» **Task**
Report every line in the records below that holds the word "examples".

» **Source information**
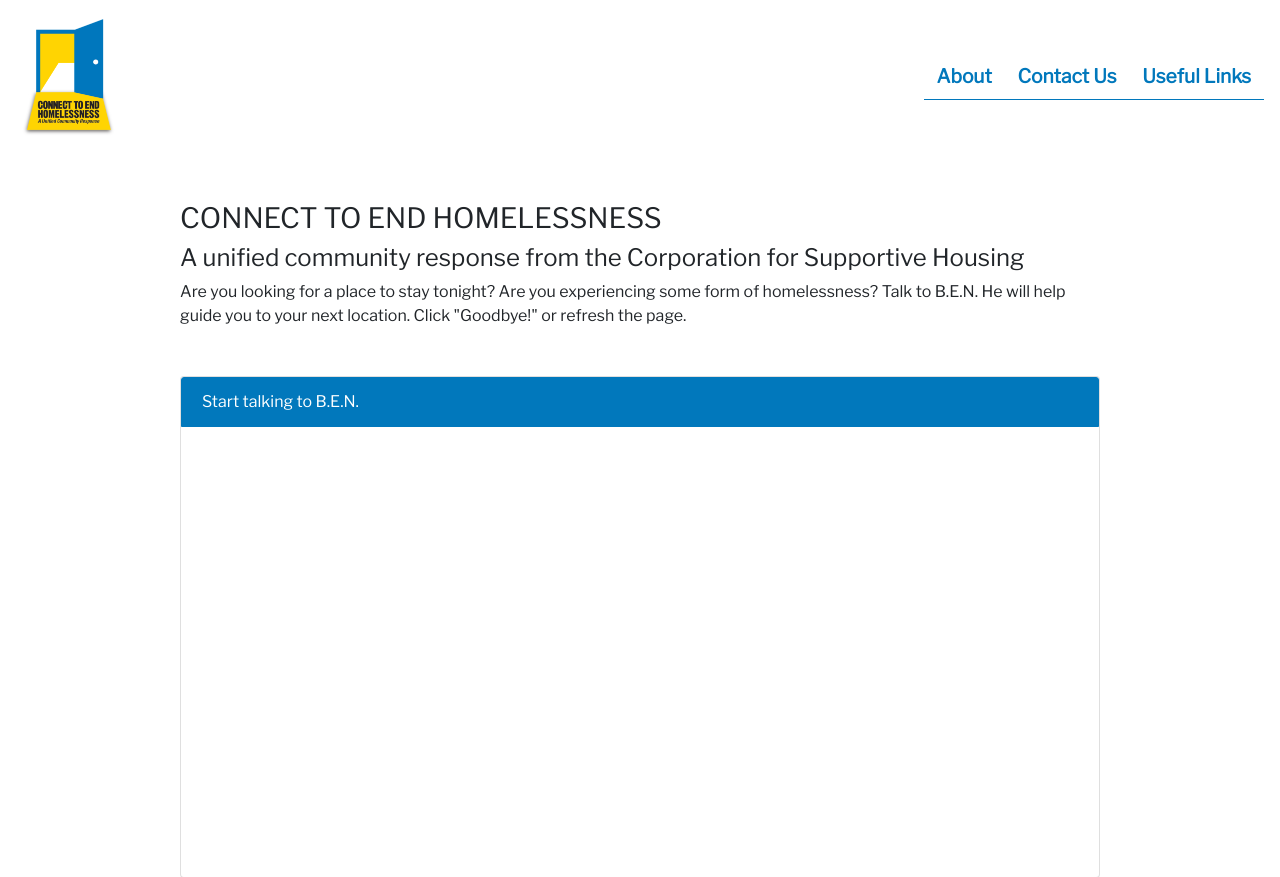
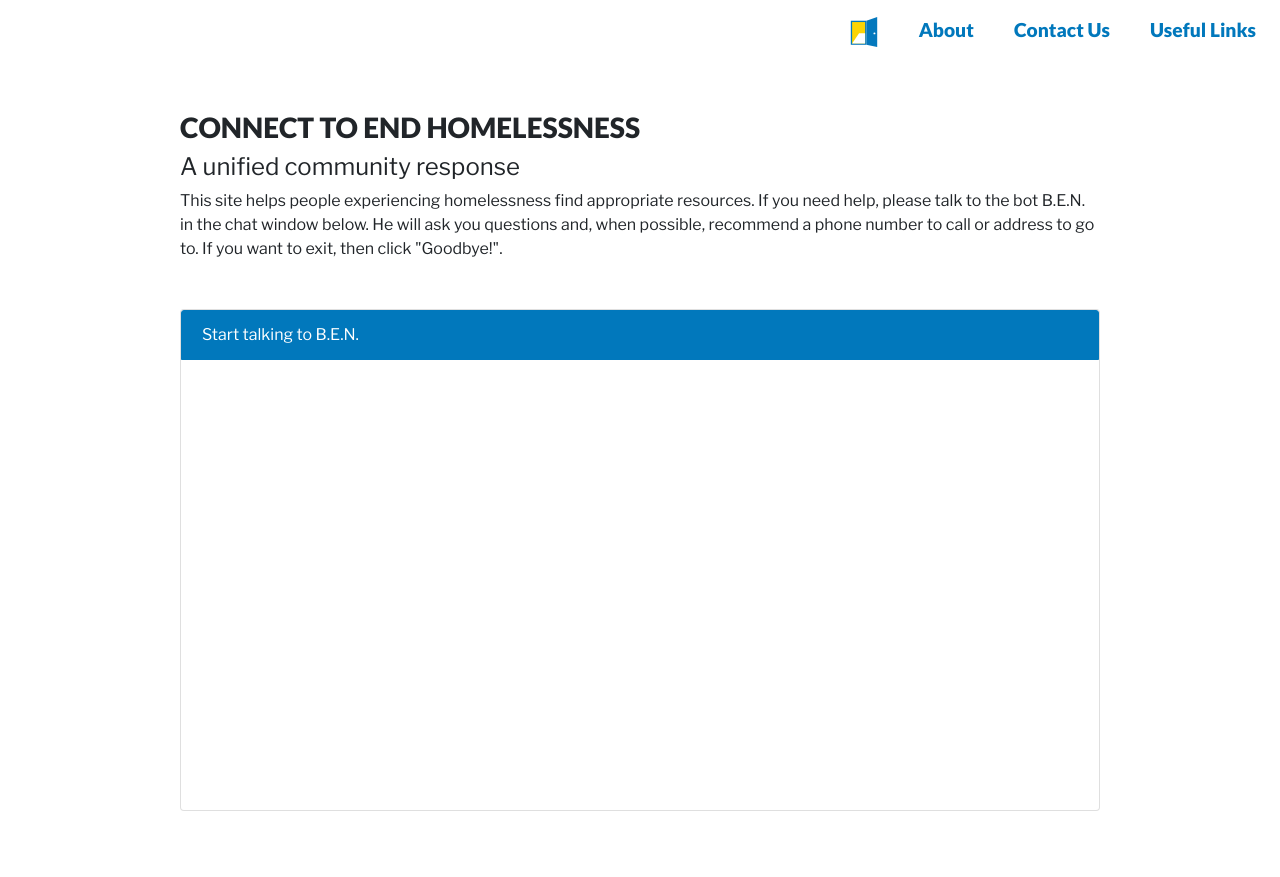
Before and after one commit to datamade/coordinated-entry-screening, a Django app: template templates/ces_client/index.html in a window 1280 px wide. Shown: the top 877 px of the page. After the commit the page ends 811 px from the top, so only its background shows below. Run offline with Django 3.2, Linux system fonts and the light colour scheme; the template is opened without the code that fills it, so the values that code supplies are empty; some libraries are stand-ins or nearby versions.

Commit message:
Add new logo, and fix issue with Goodbye message

```diff
--- a/ces_client/utils.py
+++ b/ces_client/utils.py
@@ -29,7 +29,7 @@
         answers = []
 
         if msg.text == settings.DECISIONTREE_SESSION_END_TRIGGER:
-            return 'Oh.', answers
+            return settings.DECISIONTREE_SESSION_END_MESSAGE, answers
 
         state, closing_state = self.find_user_state(msg)
 
@@ -62,7 +62,7 @@
         transition_set = Transition.objects.filter(current_state=state).order_by('answer')
 
         for t in transition_set:
-            answers.append({'text': t.answer.helper_text(),
+            answers.append({'text': t.answer.helper_text().replace('Type', 'Click'),
                             'value': t.answer.answer})
 
         answers.append({'text': 'Goodbye!',
--- a/coordinated-entry-screening/static/css/custom.css
+++ b/coordinated-entry-screening/static/css/custom.css
@@ -14,11 +14,11 @@
 body {
     font-family: 'Libre Franklin', sans-serif;
     margin-bottom: 60px;
-    /*background-color: #f7f7f7;*/
 }
 
 h1, h2, h3 {
     text-transform: uppercase;
+    font-family: 'Lato', sans-serif;
 }
 
 a {
@@ -29,10 +29,14 @@
     color: var(--light-blue);
 }
 
+p {
+    font-size: 16px;
+}
+
 /* Custom Bootstrap utilities */
 .mt-6 {
+    /* A custom class inspired by: getbootstrap.com/docs/4.1/utilities/spacing/#examples */
     margin-top: 4em;
-    /* A custom class inspired by: getbootstrap.com/docs/4.1/utilities/spacing/#examples */
 }
 
 .badge-primary {
@@ -52,27 +56,16 @@
     background-color: var(--blue);
 }
 
-/* Navbar, Jumbotron, and Footer */
+/* Navbar and Footer */
 nav {
     background-color: #fff; /* Override background color of body */
-    /*border-bottom: 2px solid #e7e7e7;*/
+    font-family: 'Lato', sans-serif;
 }
 
 .navbar-expand-lg .navbar-nav .nav-link {
     color: var(--blue);
     font-weight: 800;
     font-size: 1.2em;
-    padding-right: .8rem;
-    padding-left: .8rem;
-}
-
-.navbar-nav {
-    border-bottom: 1px solid var(--blue);
-}
-
-
-.jumbotron {
-    background-color: var(--blue);
 }
 
 .footer {
@@ -83,8 +76,12 @@
 }
 
 /* Chatbot */
+.bot-msg, .botui-actions-buttons, .botui-message-content, .card-header {
+    font-size: 16px;
+}
+
 .bot-msg img {
-    height: 44px;
+    height: 50px;
 }
 
 .botui-actions-buttons button:focus {
--- a/coordinated-entry-screening/static/js/bot-utils.js
+++ b/coordinated-entry-screening/static/js/bot-utils.js
@@ -29,21 +29,11 @@
                 loading: true,
                 content: prettyBENMsg(data.text)
             }).then(function () {
-                if (data.answers.length != 0) {
-                    botui.action.button({
+                botui.action.button({
                       action: data.answers
                     }).then(function (res) {
                         result = res.value;
                     });
-                } else {
-                    botui.message.add({
-                        html: true,
-                        cssClass: 'bot-msg',
-                        delay: 1500,
-                        loading: true,
-                        content: prettyBENMsg(endMsg)
-                    });
-                }
             }).then(function () {
                 getMessages();
             });
--- a/templates/base.html
+++ b/templates/base.html
@@ -9,7 +9,7 @@
 
     <link rel="stylesheet" href="{% static "css/bootstrap.min.css" %}" type="text/css" media="screen" />
     <link rel="shortcut icon" href="{% static "img/favicon.ico" %}" />
-    <link href="https://fonts.googleapis.com/css?family=Libre+Franklin" rel="stylesheet">
+    <link href="https://fonts.googleapis.com/css?family=Libre+Franklin|Lato:900" rel="stylesheet">
     <link rel="stylesheet" href="https://use.fontawesome.com/releases/v5.0.2/css/all.css" />
     <link rel="stylesheet" href="{% static "css/custom.css" %}" type="text/css" />
     {% block extra_css %}{% endblock %}
@@ -17,26 +17,25 @@
 <body>
 
     <nav class="navbar navbar-expand-lg">
-        <a class='navbar-brand' href="{% url 'index' %}">
-            <img src="{% static 'images/connect-icon.png' %}" class="img-fluid" width="110px">
-            <!-- Connect to End Homelessness -->
-        </a>
         <button class="navbar-toggler" type="button" data-toggle="collapse" data-target="#navbarNav" aria-controls="navbarNav" aria-expanded="false" aria-label="Toggle navigation">
         <span class="navbar-toggler-icon"></span>
         </button>
         <div class="collapse navbar-collapse" id="navbarNav">
             <ul class="navbar-nav ml-auto">
-                <li class="nav-item">
+                <li>
+                    <a class="nav-link" href="{% url 'index' %}"><img src="{% static 'images/CESlogo.svg' %}" width="30" height="30"></a>
+                </li>
+                <li class="nav-item pl-4">
                     <a class="nav-link" href="#">About</a>
                 </li>
-                <li class="nav-item">
+                <li class="nav-item pl-4">
                     <a class="nav-link" href="#">Contact Us</a>
                 </li>
-                <li class="nav-item">
+                <li class="nav-item pl-4">
                     <a class="nav-link" href="#">Useful Links</a>
                 </li>
                 {% if request.user.is_authenticated %}
-                <li class="nav-item">
+                <li class="nav-item pl-4">
                     <a class="nav-link" href="{% url 'ces_logout'%}"><i class="fas fa-user-circle"></i>&nbsp;<strong>{{ user.get_username }}</strong> | Logout</a>
                 </li>
                 {% endif %}
--- a/templates/ces_client/index.html
+++ b/templates/ces_client/index.html
@@ -13,8 +13,8 @@
 <div class='row'>
     <div class='col-10 offset-1 mt-5 mb-3 pb-3'>
         <h3>Connect to End Homelessness</h3>
-        <h4>A unified community response from the Corporation for Supportive Housing</h4>
-        <p>Are you looking for a place to stay tonight? Are you experiencing some form of homelessness? Talk to B.E.N. He will help guide you to your next location. Click "Goodbye!" or refresh the page.</p>
+        <h4>A unified community response</h4>
+        <p>This site helps people experiencing homelessness find appropriate resources. If you need help, please talk to the bot B.E.N. in the chat window below. He will ask you questions and, when possible, recommend a phone number to call or address to go to. If you want to exit, then click "Goodbye!".</p>
     </div>
 </div>
 
```
Also changed, not shown: coordinated-entry-screening/static/images/CESlogo.svg (added).
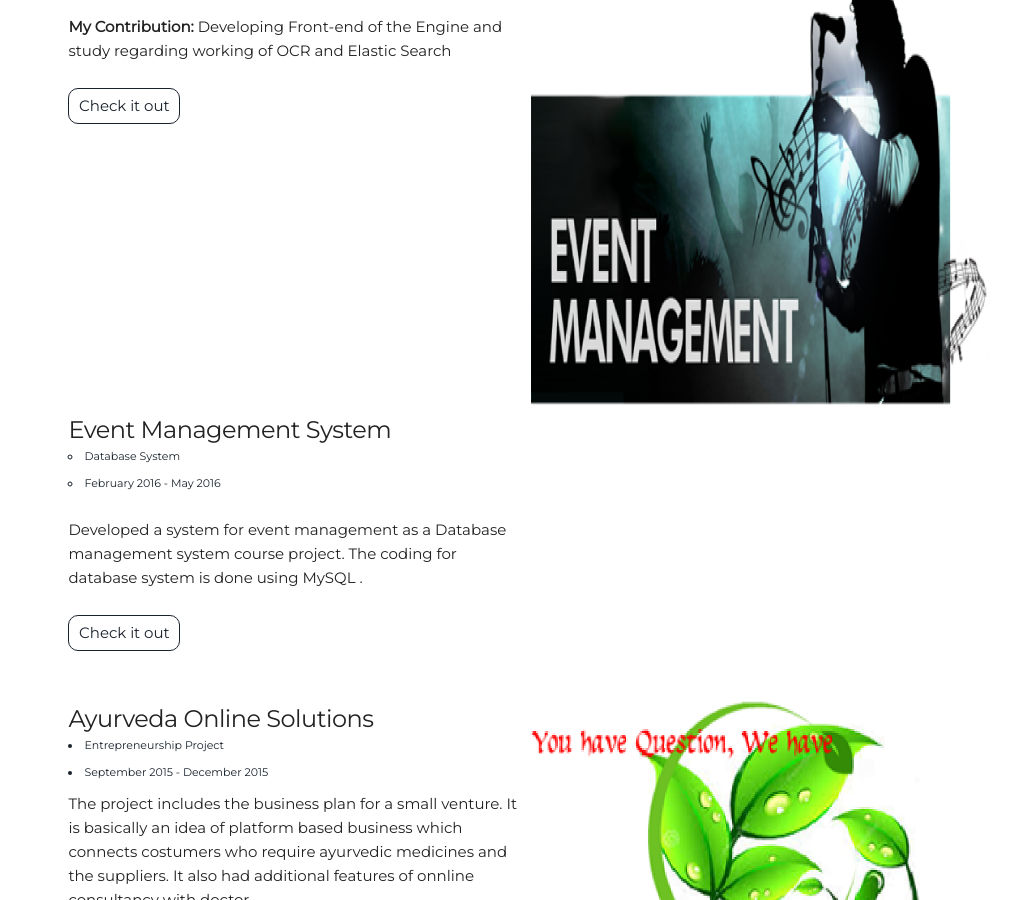
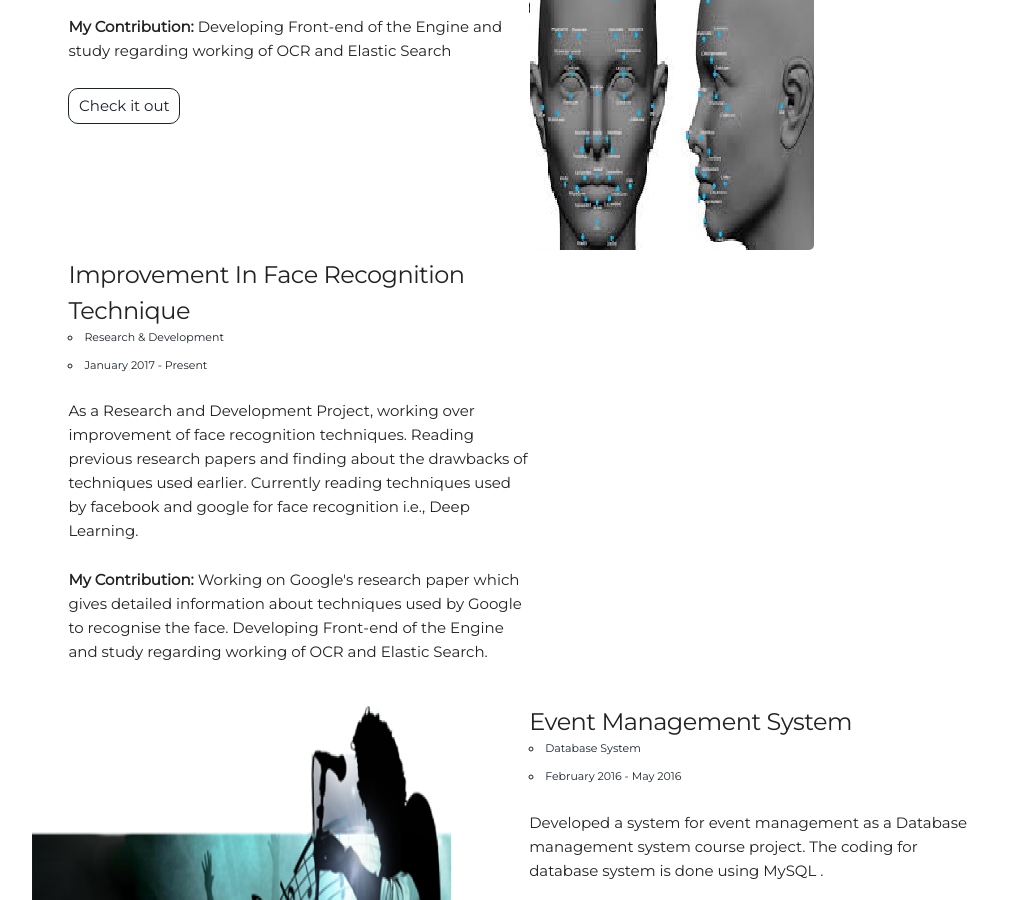
Before and after one commit to manasisingh67/manasisingh67.github.io, a Jekyll site: the page built from index.html, in a window 1280 px wide and 900 px high, scrolled down 3509 px. Shown: the whole window, without its empty margins (130-1148 px from the left). Built offline with Jekyll 4.4.1, drawn with Linux system fonts in a browser that asks for light colours.

Commit message:
Update projects.html

```diff
--- a/_includes/projects.html
+++ b/_includes/projects.html
@@ -67,6 +67,21 @@
 
                                <a class="project-link" href="https://github.com/NIIT-Software-Engineering/Jagrit-Vinit-Jeel-Mansi-Manoj/blob/master/README.md">Check it out</a>
     </div>
+  <div class="row user-projects">
+    <div class="six columns">
+      <img alt="img 4" src="{{ "/assets/img/projects/4.jpg" | prepend: site.baseurl }}" />
+    </div>
+    <div class="six columns">
+      <h5>  Improvement In Face Recognition Technique </h5>
+      <ul>
+        <li>Research & Development</li>
+        <li> January 2017 - Present</li>
+      </ul>
+    As a Research and Development Project, working over improvement of face recognition techniques. Reading previous research papers and finding about the drawbacks of techniques used earlier. Currently reading techniques used by facebook and google for face recognition i.e., Deep Learning. <br/>
+                                <p></p><strong>My Contribution: </strong> Working on Google's research paper which gives detailed information about techniques used by Google to recognise the face. Developing Front-end of the Engine  and study regarding working of OCR and Elastic Search.
+
+  </div>
+</div>
 <div class="row user-projects">
     <div class="six columns">
       <img alt="img 2" src="{{ "/assets/img/projects/2.png" | prepend: site.baseurl }}" />
```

» **Solution**
+    /* A custom class inspired by: getbootstrap.com/docs/4.1/utilities/spacing/#examples */
-    /* A custom class inspired by: getbootstrap.com/docs/4.1/utilities/spacing/#examples */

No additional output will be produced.